2021: Seahawks 28, Colts 16 (home)
New year, new quarterback—a trend the Colts would ride for years. This time, Carson Wentz took the reins after the Colts worked an offseason trade with the Philadelphia Eagles.
The result was the same, however—the team’s eighth consecutive season-opening loss. Wentz, whose development was slowed by a foot injury that required surgery in training camp, threw for 251 yards and two touchdowns.
The Colts needed only to win one of their final two games to make the playoffs during the 2021 season. They lost both games, finishing 9-8 and missing out on the postseason.
2022: Colts 20, Texans 20 (OT, away)
Matt Ryan, acquired in a trade with the Falcons, came to Indy with high expectations. But the team fell into a hole early before rallying in the fourth quarter.
A missed field goal in overtime led to a 20-20 tie. And while the Colts’ season-opening losing streak was over, a tie felt like a fitting way to keep the streak of futility alive.
To recap, Indy finished the 2022 season 4-12-1, fired coach Frank Reich, hired Jeff Saturday as interim coach, started three different quarterbacks and ended up with the fourth overall pick of the 2023 NFL Draft.
String of starters
When Anthony Richardson takes the field on Sunday, he’ll be the seventh different starting quarterback to open the season for the Colts in the past seven years.
Here’s the list:
- 2017: Scott Tolzien
- 2018: Andrew Luck
- 2019: Jacoby Brissett
- 2020: Philip Rivers
- 2021: Carson Wentz
- 2022: Matt Ryan
- 2023: Anthony Richardson
Before Tolzien started in 2017, Luck had been the Week 1 starter in 2012, 2013, 2014, 2015 and 2016. Colts legend Peyton Manning, by the way, started every Week 1 from 1998 (his rookie season) through 2010. The Week 1 starter in 2011 was Kerry Collins.
Debuts for Manning and Luck
It’s hard to know what to expect from Anthony Richardson when he makes his first career NFL start for the Colts on Sunday.
After riding the quarterback carousel for years, the Colts hope the talented rookie is a long-term solution who will provide stability at the position for years to come.
The fourth overall pick of the 2023 NFL Draft is the latest franchise quarterback taken by the Colts in the first round.
How did the other guys do? Let’s take a look.
Peyton Manning: Sept. 6, 1998
Manning brought a great college career, a keen mind and an NFL pedigree to the Colts when the team made him the first overall pick of the 1998 NFL Draft.

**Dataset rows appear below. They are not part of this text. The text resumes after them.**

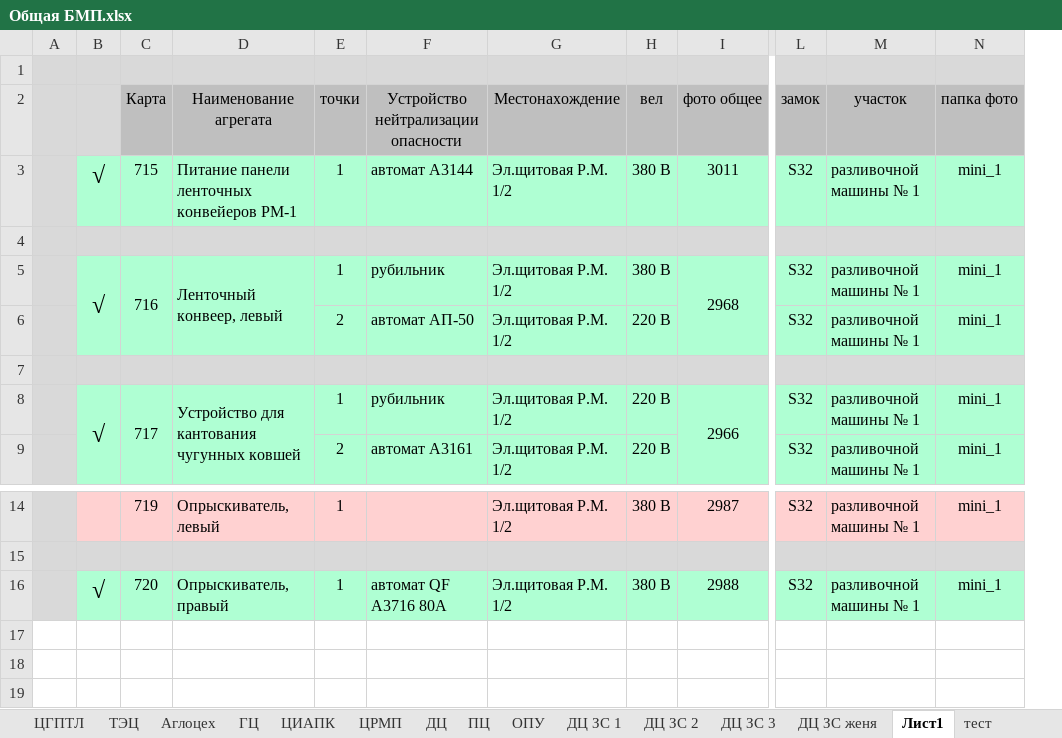
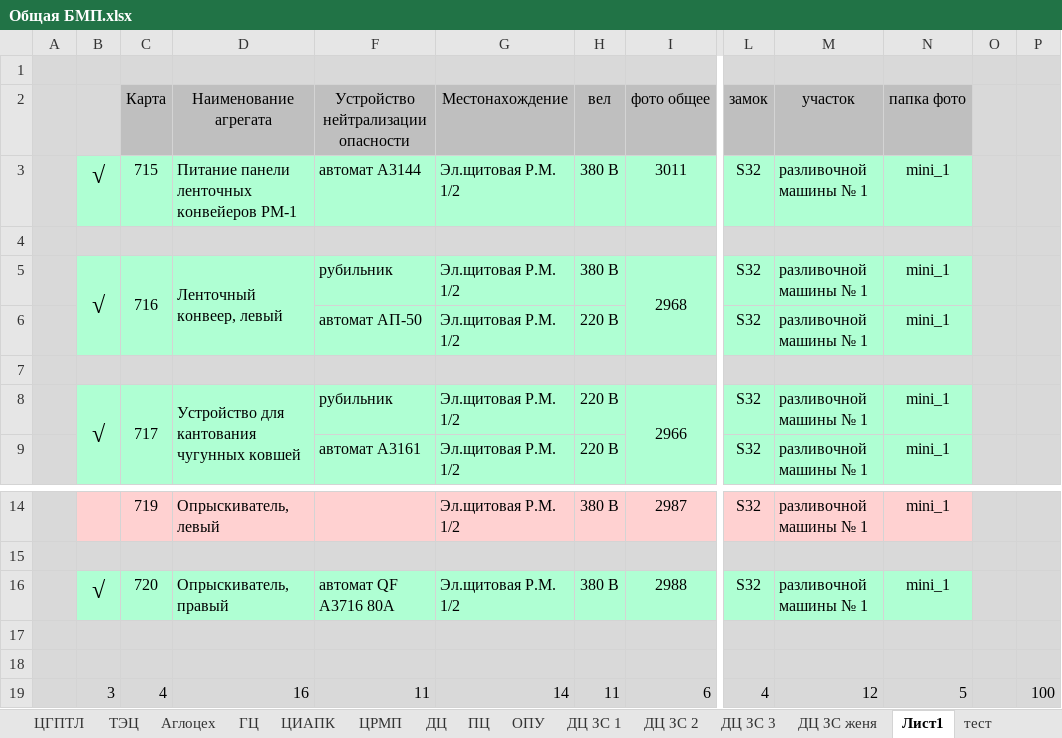
Before and after one commit to greyjr/carder, an Excel workbook: carder/Общая БМП.xlsx, sheet Лист1, drawn as a sheet; only a part is shown, gaps mark what is left out; values as stored, in another font and other column widths than the file's, no borders; charts and pictures not drawn; removed rows and columns are numbered as before the commit, all else as after; rows hold the shown columns only; the diff names each change by its address in the sheet, - before the commit and + after, or states it on an @@ line.

```diff
--- a/carder/Общая БМП.xlsx (sheet Лист1)
+++ b/carder/Общая БМП.xlsx (sheet Лист1)
@@ column E (точки) hidden, rows 3-9: 1 |  | 1 | 2 |  | 1 | 2; rows 14-16: 1 |  | 1 @@
+column O, empty
+column P, empty
+row 17: (empty)
+row 18: (empty)
+row 19:  | 3 | 4 | 16 | 11 | 14 | 11 | 6 | 4 | 12 | 5 |  | 100
```
Also changed, not shown: sheet ПЦ, sheet ДЦ ЗС 2, sheet Аглоцех, sheet ТЭЦ, sheet тест, sheet ЦИАПК, 2 more sheets, other sheet tabs, 5 other files.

Manning’s debut came in a home game at the RCA Dome against Dan Marino and the Miami Dolphins. This was before NFL realignment, making this a divisional game between AFC East foes. While the score didn’t look that bad (24-15), it was a rough start for Manning.
The rookie went 21-37 for 302 yards and a touchdown. He threw three interceptions and endured four sacks.
Late in the game, Manning threw an interception to Miami’s Terrell Buckley, who returned it 21 yards for a touchdown to make it 24-9.
Manning responded by scoring a touchdown on the final drive of his NFL debut, hitting Marvin Harrison (who else?) for a six-yard score as the clock ticked down.
Andrew Luck: Sept. 9, 2012
Luck had big shoes to fill when the Colts decided to part ways with Manning and made him the first overall pick of the 2012 NFL Draft.
Like Manning, Luck brought a wealth of college experience and an NFL pedigree to the franchise. He combined that with next-level football IQ and athleticism.
Luck made his first NFL start against Jay Cutler and the Chicago Bears at Soldier Field.
From a statistical standpoint, Luck’s debut looked quite a bit like Manning’s: 23-45 for 309 yards, a touchdown and three interceptions. He was sacked three times and lost a fumble.
Like Manning, Luck also threw his first career touchdown pass in the fourth quarter, although it wasn’t a beat-the-clock affair. Trailing 34-14 with about 10:30 left in the game, Luck hit Donnie Avery for a four-yard touchdown to make it 34-21.
The Bears added another score a few minutes later to make it 41-21, the final score.